Israel retaliated Thursday for a deadly suicide bombing in a crowded market with a series of airstrikes and arrests that Israeli officials described as the first stage of a sustained military effort against the radical Palestinian faction Islamic Jihad.
In the early evening, an Israeli aircraft fired on a car traveling in the Jabalya refugee camp in the northern Gaza Strip, according to military officials and witnesses. Hospital officials said eight Palestinians were killed, including Shadi Mahanna, the top Islamic Jihad commander in northern Gaza, and his deputy, Mohammed Qandeel. A Palestinian Health Ministry official and Islamic Jihad leaders said the remaining dead were civilians, including a 15-year-old boy.

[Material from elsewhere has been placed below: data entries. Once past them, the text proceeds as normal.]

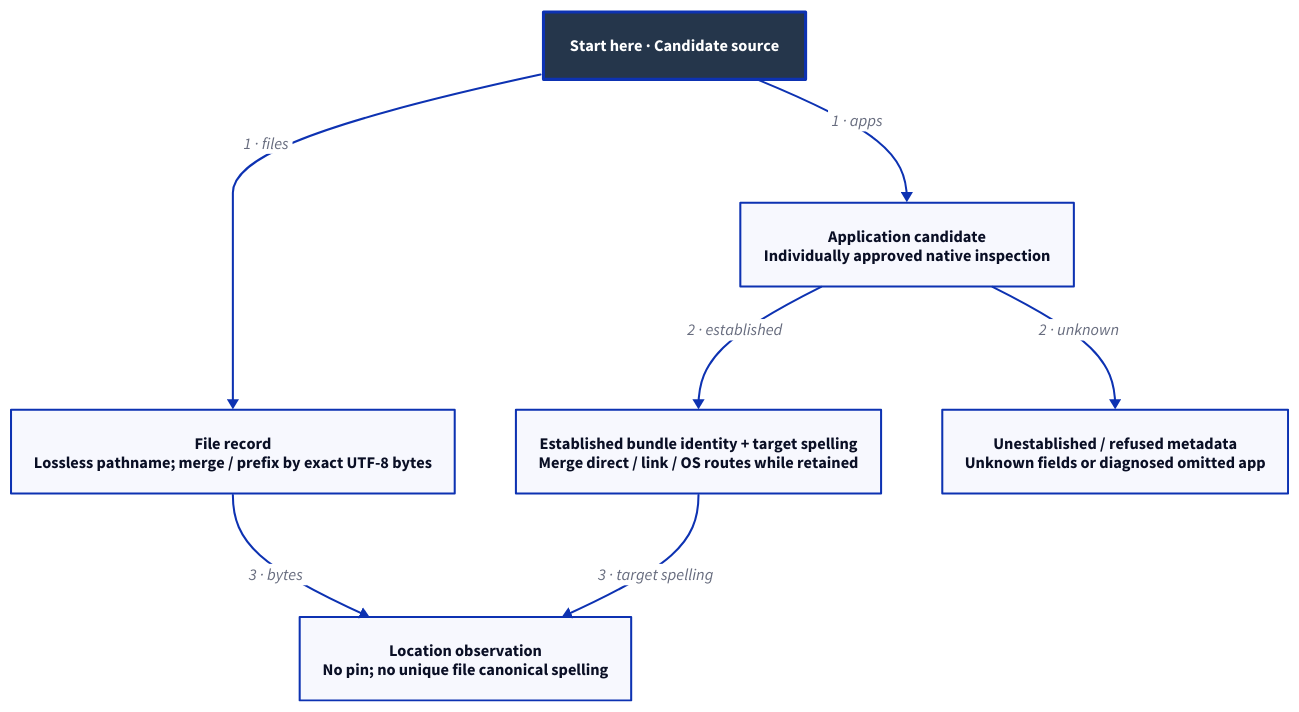
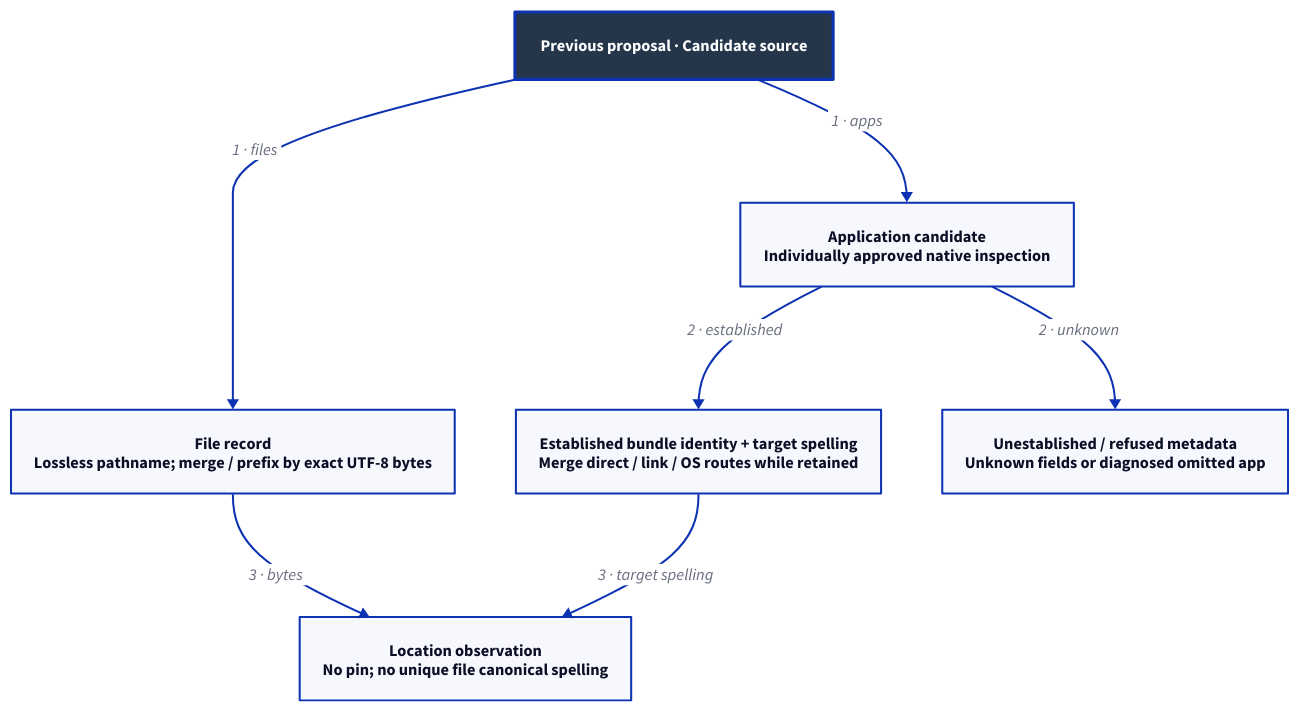
The diagram in docs/design/architecture/search-canonical.d2 (Linkuistics/Koine), drawn with D2 before and after one commit. The commit also changed 138 other files, not shown here.

First line of the commit message:
Move raw search to clients and define v1 native discovery (search-tool-permissions-k196)

```diff
--- a/docs/design/architecture/search-canonical.d2
+++ b/docs/design/architecture/search-canonical.d2
@@ -1,17 +1,17 @@
-# Selected mechanism, subject to human choices/review/native acceptance.
+# Previous raw-search proposal only; not the current v1 API or backend.
 direction: down
 classes: {
   start: {style: {fill: "#25364B"; font-color: "#FFFFFF"; bold: true; stroke-width: 3}}
 }
-Start: "Start here · Candidate source" {class: start}
+Start: "Previous proposal · Candidate source" {class: start}
 File: "File record\nLossless pathname; merge / prefix by exact UTF-8 bytes"
 App: "Application candidate\nIndividually approved native inspection"
 Identity: "Established bundle identity + target spelling\nMerge direct / link / OS routes while retained"
 Unknown: "Unestablished / refused metadata\nUnknown fields or diagnosed omitted app"
 Location: "Location observation\nNo pin; no unique file canonical spelling"
 Start -> File: "1 · files"
 Start -> App: "1 · apps"
 App -> Identity: "2 · established"
 App -> Unknown: "2 · unknown"
 File -> Location: "3 · bytes"
 Identity -> Location: "3 · target spelling"
```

The operations began after Prime Minister Ariel Sharon, facing heavy criticism in some quarters after a suicide bomber killed five Israelis on Wednesday at a market in the coastal city of Hadera, north of Tel Aviv, said that the Palestinian Authority was "not taking any serious steps in -- and is not serious about -- the struggle against terrorism." He vowed that Israel would take up the task in a "wide-ranging and continuous" military campaign. Sharon made his comments during a meeting here with Russian Foreign Minister Sergei Lavrov.
Sharon also said he would not meet with Palestinian leader Mahmoud Abbas until Palestinian authorities moved against armed groups in their territories. The two men had announced plans to hold a summit, the first since Israel's withdrawal from the Gaza Strip last month, no later than the first week in November.
Palestinian leaders warned that the Israeli strikes would dim prospects for a new peace process. "We have condemned the Hadera attack," Prime Minister Ahmed Qureia told reporters. "It doesn't serve our people's interests, but at the same time we condemn the Israeli aggression. The aggression does not bring calm."
The Bush administration, Russia and other foreign governments had hoped that the end of Israel's 38-year presence in the Gaza Strip would revive peace talks. But Islamic Jihad and the larger Palestinian radical group Hamas have used Gaza's northern border regions to launch rockets into southern Israel. They have said such attacks were in retaliation for Israeli military actions, including assassinations of members of their groups.
Secretary of State Condoleezza Rice urged Abbas in a phone call Thursday to crack down on the armed groups.
As Israelis gathered by the hundreds to bury those killed in the suicide bombing, the military operation unfolded. The chief target was Islamic Jihad, which asserted responsibility for the Hadera attack.
Israeli forces closed off the West Bank, which it has occupied since the 1967 Middle East war, and sealed two crossing points between Gaza and Israel.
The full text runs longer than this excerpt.